According to the National Council of Youth Sports, approximately 44 million children in America participate in organized youth sports programs each year. Favorites like baseball (Little League Baseball was established in 1939), football (Junior Football Conference was established in 1929), soccer (American Youth Soccer Organization was established in 1964), and ice hockey (USA Junior Hockey was established in 1999) have turned organized youth sports into an institution in the U.S.
Clearly, youth sports are loaded with benefits that go far beyond exercise. Sports also enhance kids’ social skills, self-confidence, and self-discipline. It’s no surprise that many athletes are also good students, applying their hard work ethics to their studies. Plus, athletes are less likely to get involved in drugs and crime. (For more on this topic, visit Kids Play USA Foundation.) The list of positives goes on and on.
But playing year-round soccer or three sports a year is not the right fit for everyone. My observation of kids and sports is that it sometimes takes a couple of switch-offs—trying a sport and when the interest or talent isn’t there, then moving on to another sport or activity. Parents should know that mainstream organized sports aren’t the only option when it comes to getting their kids involved. Part of our job as parents is to introduce our kids to all kinds of fitness possibilities.
Luckily, there are so many activities to choose from these days! Martial arts, hip hop dance, skating, and surfing are all examples of activities that will get kids up on their feet and moving. (The Mayo Clinic has more suggestions and guidelines on their website.)
And don’t forget social clubs. The Scouts and drama club are both excellent extracurricular activities, offering a nice mix of social and physical activity.
Listening is what’s really important. Letting your child help to choose physical activities that suit his or her personality—a notion called “fitness personality”—is a smart way to encourage exercise and involvement. (See KidsHealth for more on kids’ fitness personalities and motivating kids to be active.) Help your child discover activities that really spark interest, even if it’s just for one “season” and they move on to something else. Childhood is all about trying and learning new things.
Kids also need to learn commitment, so changing sports or activities mid-season is not necessarily recommended. I’ll write soon about ways to approach “sticking it out” for a season when the activity is not the best fit for the long term. We’ve all been there, right? The goal is helping kids to develop a life-long desire for a fit and a healthy lifestyle.

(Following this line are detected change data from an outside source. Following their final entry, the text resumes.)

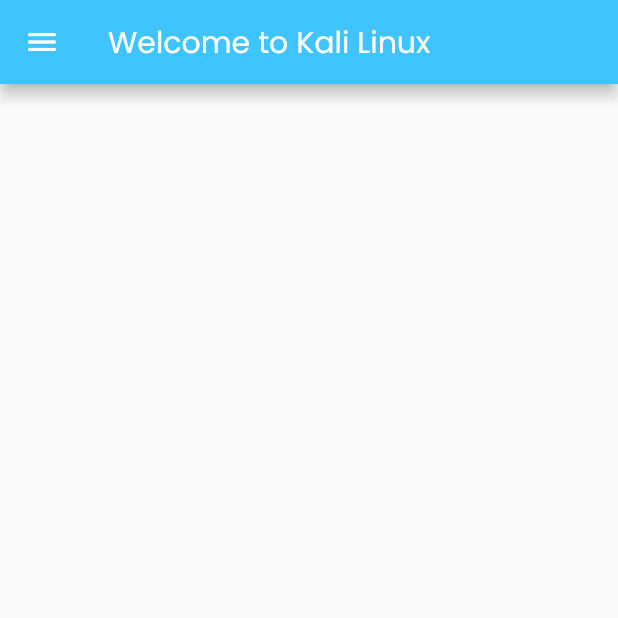
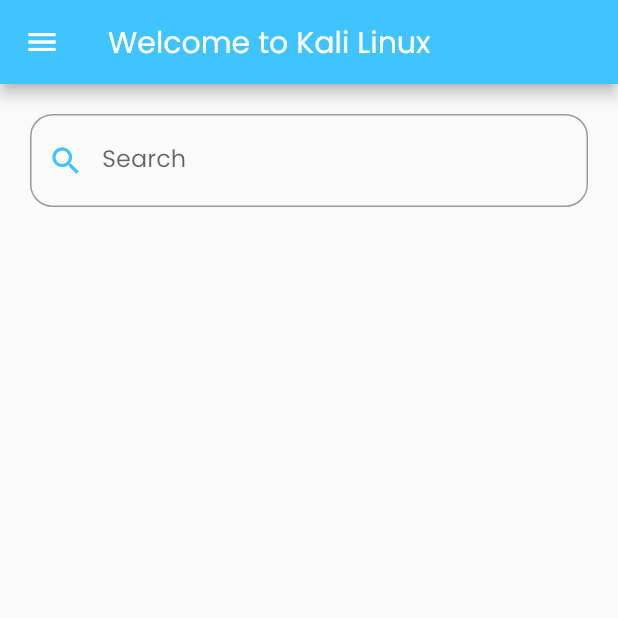
Before and after one commit to AgungKusumma/flutter_grup_project, a Flutter app: the AdminPage screen opened directly, in the side drawer, after a tap on "Display Record", on a phone screen of 412 x 824 dp, the top half of it. Run offline on Flutter 3.47's test engine with Material 2 defaults, Android fonts, the phone set to English and light mode, and no system bars; our stand-ins replace firebase_auth, firebase_core, firebase_database, toast; accounts and stored records are empty.

Commit message:
Adding Search Query

```diff
--- a/lib/admin_display.dart
+++ b/lib/admin_display.dart
@@ -8,19 +8,23 @@ void main() => runApp(
 );
 
 class AdminDisplay extends StatefulWidget{
+  const AdminDisplay({Key? key}) : super(key: key);
+
   _AdminDisplay createState() => _AdminDisplay();
 }
 
 class _AdminDisplay extends State<AdminDisplay>{
 
   final _formKey = GlobalKey<FormState>();
+  final _queryKey = GlobalKey<FormState>();
   final notesReference = FirebaseDatabase.instance.reference().child('item');
   late List<Item> items;
   late StreamSubscription<Event> _onNoteAddedSubscription;
   late StreamSubscription<Event> _onNoteChangedSubscription;
 
-  late TextEditingController _name, _price;
   late String _txtname, _txtprice;
+
+  final TextEditingController _queryController = TextEditingController();
 
   @override
   void initState(){
@@ -29,6 +33,11 @@ class _AdminDisplay extends State<AdminDisplay>{
     // items = new List();
     _onNoteAddedSubscription = notesReference.onChildAdded.listen(_onNoteAdded);
     _onNoteChangedSubscription = notesReference.onChildChanged.listen(_updateItem);
+
+    //realtime suffixIcon
+    _queryController.addListener(() {
+      setState(() {});
+    });
   }
 
   @override
@@ -42,6 +51,12 @@ class _AdminDisplay extends State<AdminDisplay>{
     setState((){
       items.add(new Item.fromSnapshot(event.snapshot));
     });
+  }
+
+  void _clearQuery() {
+    items.clear();
+    _onNoteAddedSubscription = notesReference.onChildAdded.listen(_onNoteAdded);
+    _queryController.clear();
   }
 
   void _deleteItem(BuildContext context, Item item, int position) async{
@@ -67,6 +82,14 @@ class _AdminDisplay extends State<AdminDisplay>{
       Navigator.pop(context);
     });
     notesReference.onChildChanged.listen(_updateItem);
+  }
+
+  void _searchItem(String name) {
+    items.clear();
+    _onNoteAddedSubscription =   notesReference
+        .orderByChild('name')
+        .equalTo(name)
+        .onChildAdded.listen(_onNoteAdded);
   }
 
   void _editItem(String name, String price, Item item, int position){
@@ -98,7 +121,7 @@ class _AdminDisplay extends State<AdminDisplay>{
               ),
             ),
             actions: [
-              FlatButton(
+              TextButton(
                 child: Text('Save'),
                 onPressed: (){
                   if(_formKey.currentState!.validate()){
@@ -107,7 +130,7 @@ class _AdminDisplay extends State<AdminDisplay>{
                   }
                 },
               ),
-              FlatButton(
+              TextButton(
                 child: Text('Cancel'),
                 onPressed: (){
                   Navigator.of(context).pop();
@@ -123,9 +146,38 @@ class _AdminDisplay extends State<AdminDisplay>{
   @override
   Widget build(BuildContext context) {
     return Center(
+      child: (
+      Column(
+        children: [
+              TextField(
+                controller: _queryController,
+                key: _queryKey,
+                keyboardType: TextInputType.name,
+                decoration: InputDecoration(
+                  suffixIcon: _queryController.text.isNotEmpty ? IconButton(
+                    onPressed: _clearQuery,
+                    icon: Icon(Icons.clear),
+                  ) : null,
+                  prefixIcon: Icon(
+                    Icons.search, color: Colors.lightBlueAccent,
+                  ),
+                  labelText: "Search",
+                  border: OutlineInputBorder(
+                    borderRadius: BorderRadius.circular(15.0),
+                    borderSide: BorderSide(color: Colors.lightBlueAccent),
+                  ),
+                ),
+                onSubmitted: (value){
+                  _searchItem(value);
+                },
+                textInputAction: TextInputAction.search,
+              ),
+          Container(
             child: ListView.builder(
+                scrollDirection: Axis.vertical,
+                shrinkWrap: true,
                 itemCount: items.length,
-        padding: const EdgeInsets.all(5.0),
+              padding: EdgeInsets.all(5),
               itemBuilder: (context, position){
                 return Column(
                   children: <Widget>[
@@ -170,6 +222,57 @@ class _AdminDisplay extends State<AdminDisplay>{
                 );
               }
             )
+          ),
+        ],
+      )
+      ),
+      // child: ListView.builder(
+      //   itemCount: items.length,
+      //   padding: const EdgeInsets.all(5.0),
+      //   itemBuilder: (context, position){
+      //     return Column(
+      //       children: <Widget>[
+      //         Divider(height: 15, thickness: 2),
+      //         Row(
+      //           children: [
+      //             Expanded(
+      //               flex: 4,
+      //               child: Column(
+      //                 crossAxisAlignment: CrossAxisAlignment.start,
+      //                 children: [
+      //                   Text(items[position].name, style: TextStyle(fontSize: 17, fontWeight: FontWeight.bold)),
+      //                   Text(items[position].price, style: TextStyle(fontSize: 16)),
+      //                 ],
+      //               ),
+      //             ),
+      //             SizedBox(width: 30.0),
+      //             Expanded(
+      //               flex: 2,
+      //               child: Row(
+      //                 children: [
+      //                   IconButton(
+      //                     icon: Icon(Icons.edit, color: Colors.green),
+      //                     iconSize: 30,
+      //                     onPressed: (){
+      //                       _editItem(items[position].name, items[position].price, items[position], position);
+      //                     },
+      //                   ),
+      //                   IconButton(
+      //                     icon: Icon(Icons.delete, color: Colors.red),
+      //                     iconSize: 30,
+      //                     onPressed: (){
+      //                       _deleteItem(context, items[position],position);
+      //                     },
+      //                   ),
+      //                 ],
+      //               ),
+      //             ),
+      //           ],
+      //         ),
+      //       ],
+      //     );
+      //   }
+      // )
     );
   }
 }
```
Also changed, not shown: pubspec.lock. Lines whose indentation alone changed are shown as unchanged.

Don’t give up, parents! Support your child in finding a good fit for physical activity, socialization, and adventure. What works for your best friend’s family might not be what’s best for yours.